Iraqi security forces launched an aggressive crackdown on anti-government demonstrators on Saturday, killing at least six people and injuring more than 100 others in central Baghdad.
Government authorities used live ammunition, tear gas and stun grenades to disperse protesters and to retake three bridges that cross the Tigris River to the heavily fortified Green Zone, where the Iraqi parliament is headquartered. The bridges were being occupied by the demonstrators demanding sweeping political reforms and an end of corruption.
Since the clashes started last month, more than 300 protesters have been killed and 15,000 others wounded, according to the Independent High Commission for Human Rights of Iraq.
Middle East scholars have called the unrest the largest grassroots movement in Iraq's modern history, but human rights advocates continued to raise concern over how security forces have resorted to violent tactics.
"This is turning into nothing short of a bloodbath – all government promises of reforms or investigations ring hollow while security forces continue to shoot and kill protesters," said Heba Morayef, Amnesty International's Middle East and North Africa Director. "Those responsible for it must be brought to justice."
The demonstrators, who began taking to the streets in early October, were at first lashing out over unemployment, government corruption and poor public services, but the protests have since demanded a breakup of the politically entrenched sectarian system that took shape after the fall of Saddam Hussein in 2003.
In particular, demonstrators have been accusing Iran and Iran-backed politicians of exerting influence in Iraq, since Iran has strong links to Iraqi security and intelligence forces.
The government crackdown did reduce the numbers of protesters over the weekend, but authorities have been unable to fully quell the unrest among mostly unemployed youth, who have been taking to the streets to object to the country's political class.
Those who remained were emboldened and determined to be seen and heard, some throwing Molotov cocktails toward security forces.
On Saturday, Abdul-Mahdi released a statement saying the demands for electoral reforms will be met.
"We consider the peaceful protests of our people as among the most important events since 2003," Abdul-Mahdi said.
Abdul-Mahdi, just a year in office, has agreed to step down following the naming of his successor.
Iraq's President Barham Salih is pushing for elections once parliament successfully advances a new election law.
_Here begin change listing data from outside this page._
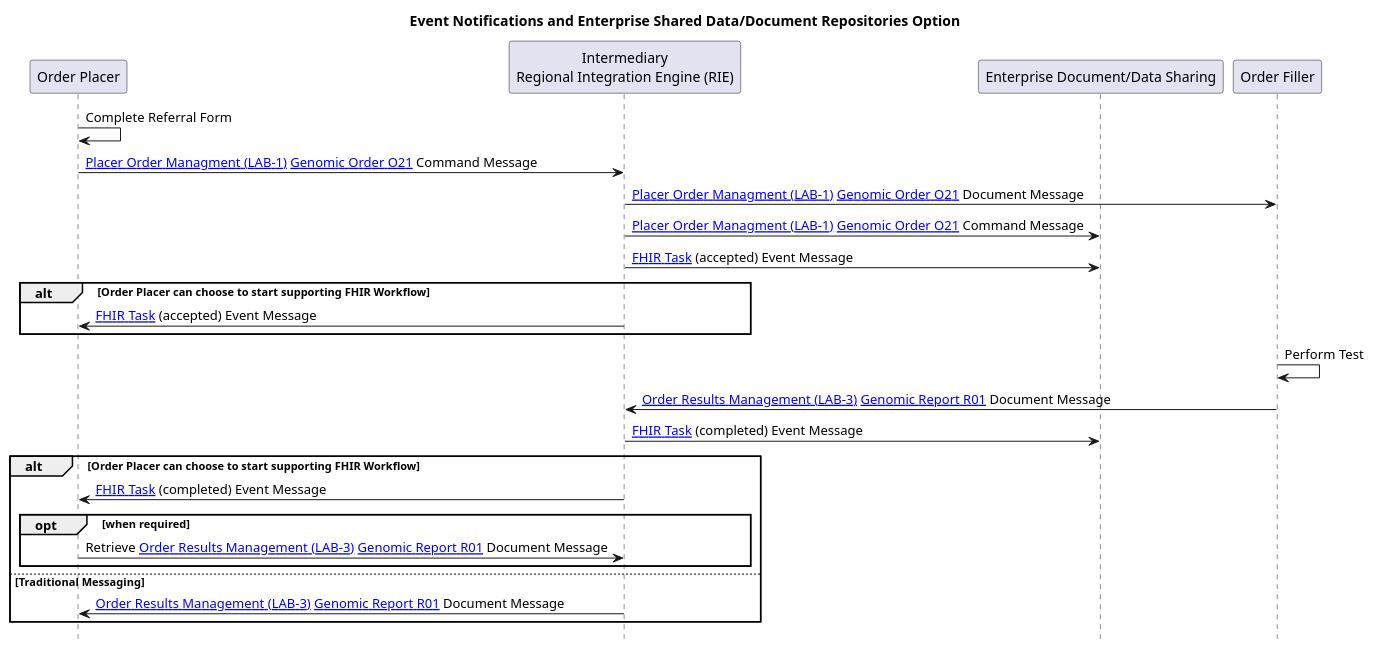
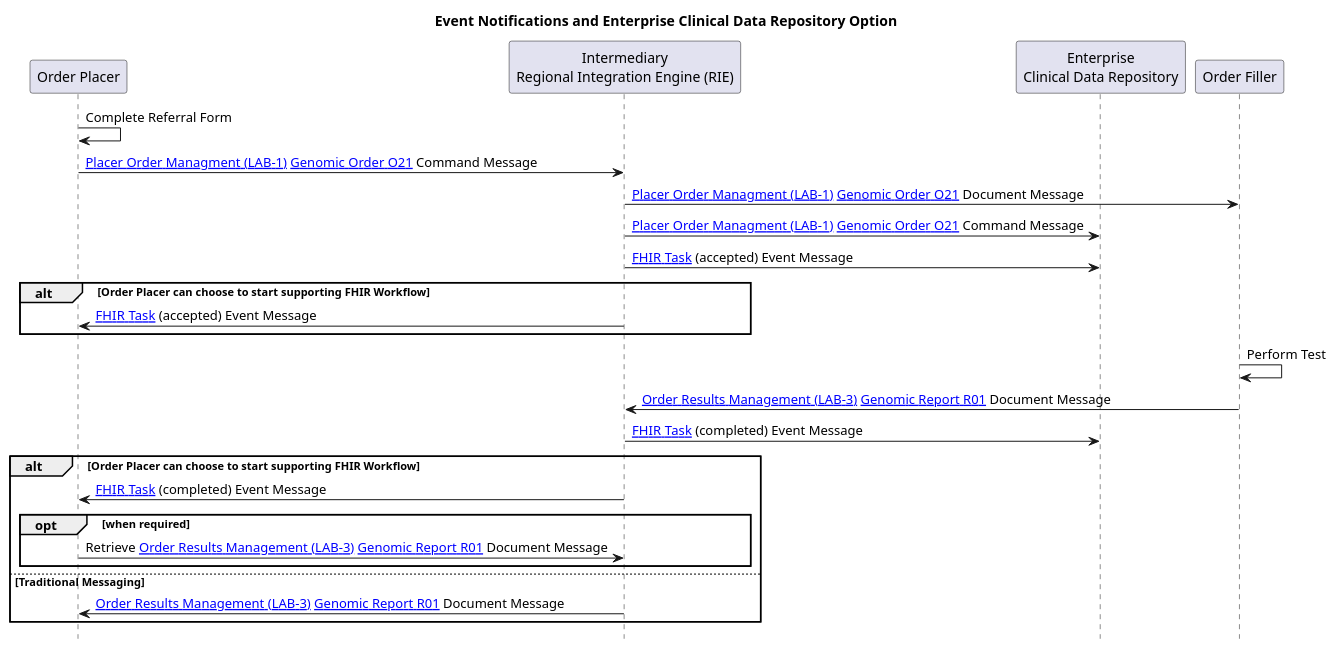
One commit to nw-gmsa/nw-gmsa.github.com changed the diagram in input/images-source/LTW-cdr-sequence.plantuml. Above: the diagram before and after it, drawn with PlantUML. The commit also changed 1 other file, not shown here.

```diff
--- a/input/images-source/LTW-cdr-sequence.plantuml
+++ b/input/images-source/LTW-cdr-sequence.plantuml
@@ -1,37 +1,36 @@
 @startuml
 
 skinparam svgDimensionStyle false
 
 hide footbox
 
-title "Event Notifications and Enterprise Shared Data/Document Repositories Option"
+title "Event Notifications and Enterprise Clinical Data Repository Option"
 
 participant "Order Placer" as EPR
 participant "Intermediary\nRegional Integration Engine (RIE)" as TIE
-participant "Enterprise Document/Data Sharing" as CDR
+participant "Enterprise\nClinical Data Repository" as CDR
 participant "Order Filler" as LIMS
 
 
 EPR -> EPR: Complete Referral Form
 EPR -> TIE: [[LAB-1.html Placer Order Managment (LAB-1)]] [[DDD-TestOrder.html Genomic Order O21]] Command Message
 TIE -> LIMS: [[LAB-1.html Placer Order Managment (LAB-1)]] [[DDD-TestOrder.html Genomic Order O21]] Document Message
 TIE -> CDR: [[LAB-1.html Placer Order Managment (LAB-1)]] [[DDD-TestOrder.html Genomic Order O21]] Command Message
 TIE -> CDR: [[StructureDefinition-Task.html FHIR Task]] (accepted) Event Message
 alt Order Placer can choose to start supporting FHIR Workflow
 TIE -> EPR: [[StructureDefinition-Task.html FHIR Task]] (accepted) Event Message
 end
 LIMS -> LIMS: Perform Test
 
 LIMS -> TIE: [[LAB-3.html Order Results Management (LAB-3)]] [[DDD-TestReport.html Genomic Report R01]] Document Message
 TIE -> CDR: [[StructureDefinition-Task.html FHIR Task]] (completed) Event Message
 alt Order Placer can choose to start supporting FHIR Workflow
 TIE -> EPR: [[StructureDefinition-Task.html FHIR Task]] (completed) Event Message
 opt when required
   EPR -> TIE: Retrieve [[LAB-3.html Order Results Management (LAB-3)]] [[DDD-TestReport.html Genomic Report R01]] Document Message
 end
 else Traditional Messaging
 TIE -> EPR: [[LAB-3.html Order Results Management (LAB-3)]] [[DDD-TestReport.html Genomic Report R01]] Document Message
 end
 
-
 @enduml
```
The reforms may cut the number of members parliament, who are viewed as collecting hefty salaries but rarely appear for sessions, just as tens of millions across Iraq live in poverty.